Task objective
Select all lines holding the word "Dell" from the entries that follow.

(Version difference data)
◇ ◇ ◇ ◇ ◇
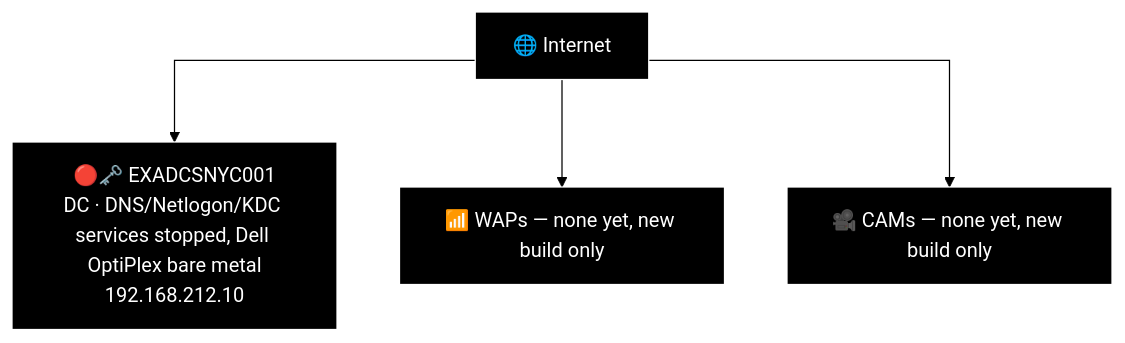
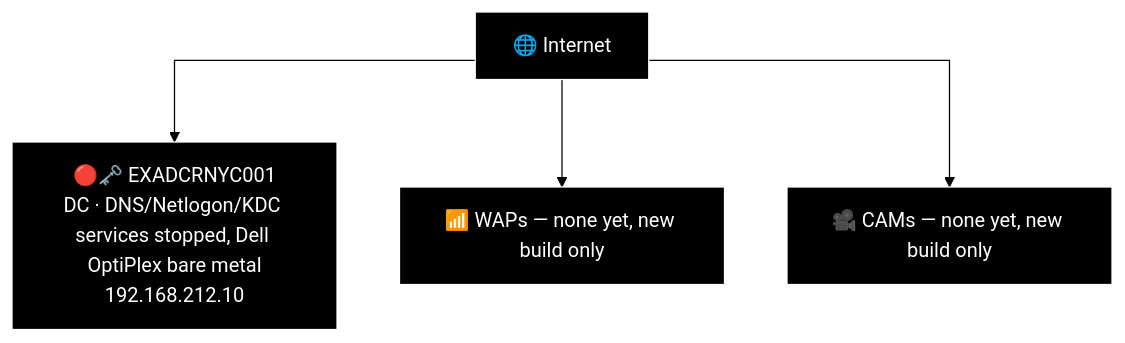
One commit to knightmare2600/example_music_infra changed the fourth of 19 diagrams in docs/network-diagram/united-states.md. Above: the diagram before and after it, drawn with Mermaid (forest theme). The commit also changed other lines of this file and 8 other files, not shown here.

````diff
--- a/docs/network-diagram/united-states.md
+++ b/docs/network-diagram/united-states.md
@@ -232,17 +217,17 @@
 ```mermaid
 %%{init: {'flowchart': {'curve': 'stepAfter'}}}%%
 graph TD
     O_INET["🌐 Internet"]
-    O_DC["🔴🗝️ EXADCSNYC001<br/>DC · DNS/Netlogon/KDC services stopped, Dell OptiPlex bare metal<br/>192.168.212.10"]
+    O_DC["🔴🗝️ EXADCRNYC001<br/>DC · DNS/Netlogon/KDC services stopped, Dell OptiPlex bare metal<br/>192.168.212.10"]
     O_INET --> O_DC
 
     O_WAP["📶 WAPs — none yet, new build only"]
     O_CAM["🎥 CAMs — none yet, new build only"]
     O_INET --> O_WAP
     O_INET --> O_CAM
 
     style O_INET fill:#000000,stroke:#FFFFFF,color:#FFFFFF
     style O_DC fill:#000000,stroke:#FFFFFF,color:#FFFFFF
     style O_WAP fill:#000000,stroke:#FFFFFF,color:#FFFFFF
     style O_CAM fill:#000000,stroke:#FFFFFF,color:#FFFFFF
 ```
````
◇ ◇ ◇ ◇ ◇
Solution for this exercise
-    O_DC["🔴🗝️ EXADCSNYC001<br/>DC · DNS/Netlogon/KDC services stopped, Dell OptiPlex bare metal<br/>192.168.212.10"]
+    O_DC["🔴🗝️ EXADCRNYC001<br/>DC · DNS/Netlogon/KDC services stopped, Dell OptiPlex bare metal<br/>192.168.212.10"]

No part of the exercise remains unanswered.